From our Garden to Yours

May 21, 2009   

Finally, the area has gotten some much needed rain. This week, we recorded almost 10 inches at the nursery! It's amazing what the rain will do for plants and trees all around town. Everything looks brand new.

With more rain in the forecast, it's a great time to do some planting. If your lawn has got some holes in it, but you don't want to mess around with grass anymore, see the article below to learn about some other great alternatives. And click on what's happening to see a few pictures of our newest project, the "Greenhouse Village". It will make your stroll at the nursery even more delightful.

Happy Gardening,
Kim, Joey and Mark

In This Issue
Replacing Grass
Plant of the Week


Replacing Grass with Groundcovers
One of the hardest things to keep up with is your lawn. Every week it seems like you have to spread fertilizer, combat chinch bugs, or just watch some disease eat holes in what was once lush green grass. To top it all off, lawns require a lot of water, which is becoming a precious resource in our area.

If you are tired of the fight, then consider replacing all or part of your lawn with beautiful groundcovers. There are some great selections that can give you a lush, manicured look with much less work. Most require less water and fertilizer and do not have disease and insect problems the way that St. Augustine grass does. Below is a list of a few of our favorite options for turning those ragged lawns into the most beautiful on the block.

1. Dwarf Jasmine
One of the most popular groundcovers, the dwarf jasmine is an easy selection that can grow in sun or shade. It can be kept at a height of 6 to 12 inches with a few prunes per year, and fills in quickly to create a beautiful, lush area. The variety pictured is called 'Bronze Beauty' and adds great color in addition to being low maintenance.

2. Beach Sunflower
This groundcover grows a little taller, up to 18 inches, but adds delightful yellow sunflowers to your yard. It is a drought tolerant Florida native and loves sandy soil (it is native to beach areas). Plant in full sun, and watch it brighten up your entire garden.
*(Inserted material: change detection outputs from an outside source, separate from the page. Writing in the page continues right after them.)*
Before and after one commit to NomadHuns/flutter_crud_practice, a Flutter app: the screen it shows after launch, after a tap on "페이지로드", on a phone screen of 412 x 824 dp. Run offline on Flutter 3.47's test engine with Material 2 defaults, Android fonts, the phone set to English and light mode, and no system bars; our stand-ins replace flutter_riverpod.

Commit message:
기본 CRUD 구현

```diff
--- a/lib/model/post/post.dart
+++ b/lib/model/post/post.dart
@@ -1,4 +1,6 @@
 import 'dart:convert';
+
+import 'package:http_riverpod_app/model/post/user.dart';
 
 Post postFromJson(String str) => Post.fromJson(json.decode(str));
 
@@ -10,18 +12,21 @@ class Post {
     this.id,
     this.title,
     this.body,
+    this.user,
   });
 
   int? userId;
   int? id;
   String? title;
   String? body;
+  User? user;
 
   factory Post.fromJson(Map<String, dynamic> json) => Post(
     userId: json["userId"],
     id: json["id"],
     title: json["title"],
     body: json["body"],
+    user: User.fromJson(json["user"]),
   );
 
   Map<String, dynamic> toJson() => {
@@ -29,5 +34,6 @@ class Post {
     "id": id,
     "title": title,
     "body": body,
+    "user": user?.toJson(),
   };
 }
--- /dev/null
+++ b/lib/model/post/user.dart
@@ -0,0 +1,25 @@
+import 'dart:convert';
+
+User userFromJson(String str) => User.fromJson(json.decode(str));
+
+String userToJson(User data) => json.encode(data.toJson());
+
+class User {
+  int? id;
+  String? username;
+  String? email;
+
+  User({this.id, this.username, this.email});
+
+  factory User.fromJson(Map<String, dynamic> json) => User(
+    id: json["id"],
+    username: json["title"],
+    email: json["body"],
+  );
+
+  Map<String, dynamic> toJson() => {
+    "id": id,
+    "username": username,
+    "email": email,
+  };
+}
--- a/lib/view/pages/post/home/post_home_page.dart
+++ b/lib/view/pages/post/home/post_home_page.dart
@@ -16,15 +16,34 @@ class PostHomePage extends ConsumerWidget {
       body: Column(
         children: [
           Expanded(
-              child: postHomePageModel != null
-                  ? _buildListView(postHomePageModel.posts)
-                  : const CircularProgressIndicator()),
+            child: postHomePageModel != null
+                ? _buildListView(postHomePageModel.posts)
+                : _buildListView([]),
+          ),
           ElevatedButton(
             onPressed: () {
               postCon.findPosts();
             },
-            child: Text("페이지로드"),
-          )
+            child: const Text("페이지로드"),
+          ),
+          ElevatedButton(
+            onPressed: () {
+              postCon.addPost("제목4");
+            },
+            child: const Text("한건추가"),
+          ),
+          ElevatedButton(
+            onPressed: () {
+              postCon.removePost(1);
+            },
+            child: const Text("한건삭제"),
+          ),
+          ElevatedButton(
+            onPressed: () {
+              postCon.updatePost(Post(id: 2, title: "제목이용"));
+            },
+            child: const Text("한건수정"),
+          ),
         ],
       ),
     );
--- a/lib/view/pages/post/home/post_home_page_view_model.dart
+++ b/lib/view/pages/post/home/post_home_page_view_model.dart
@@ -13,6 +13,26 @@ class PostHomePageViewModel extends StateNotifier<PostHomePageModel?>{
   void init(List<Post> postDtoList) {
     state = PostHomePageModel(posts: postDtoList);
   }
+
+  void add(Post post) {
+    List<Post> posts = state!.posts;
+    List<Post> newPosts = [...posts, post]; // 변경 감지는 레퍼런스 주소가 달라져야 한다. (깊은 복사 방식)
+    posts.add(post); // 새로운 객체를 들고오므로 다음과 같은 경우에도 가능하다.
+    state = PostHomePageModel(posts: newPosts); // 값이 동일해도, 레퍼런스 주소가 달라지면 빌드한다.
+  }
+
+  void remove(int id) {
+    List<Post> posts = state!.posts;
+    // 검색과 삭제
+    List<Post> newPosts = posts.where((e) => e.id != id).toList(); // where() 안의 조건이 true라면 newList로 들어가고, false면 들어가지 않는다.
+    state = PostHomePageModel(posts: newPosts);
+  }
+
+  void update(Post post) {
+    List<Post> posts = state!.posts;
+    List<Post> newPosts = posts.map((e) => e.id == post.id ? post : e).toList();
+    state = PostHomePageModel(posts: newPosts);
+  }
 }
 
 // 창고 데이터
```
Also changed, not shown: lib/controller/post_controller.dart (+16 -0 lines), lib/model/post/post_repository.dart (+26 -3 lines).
3. Sunshine Mimosa
This is our Plant of the Week (see below), because it is so fantastic! Native, drought and heat tolerant and an attractor for butterflies, you can't go wrong with this tough as nails plant. It's also called the sensitive plant, because the leaves react to your touch by folding up. Cool!


4. Ornamental Peanut
Another low groundcover, only growing 4 to 6 inches tall, this one can be mowed with your lawn mower, set on its highest setting. Ornamental peanut is unique, because it actually produces its own fertilizer, keeping you in your hammock enjoying a cool drink, instead of doing yard work. It is best in sun to part shade.

There are many other groundcover possibilities. For a few more ideas, check out our Replacing Grass handout. It lists a few more options for keeping a stunning yard without all the work.

Turn This

Into This!

Plant of the Week

Sunshine Mimosa

Mimosa strigillosa  
With dainty puff-ball flowers and a tough as nails attitude, this plant is one of our favorites for replacing grass. It makes a very low groundcover, that spreads quickly to fill in. It is a Florida native and is very drought and heat tolerant once established. It is also called the sensitive plant, because the leaves curl up when you touch them!

If you are having trouble reading this newsletter, click here to view it in a browser


Kerby's Nursery

2311 S. Parsons Ave.

Seffner, FL 33584
(813) 685-3265

Open Seven Days a Week
Monday - Saturday,  9:00am - 5:30pm
Sunday,  9:00am - 4:00pm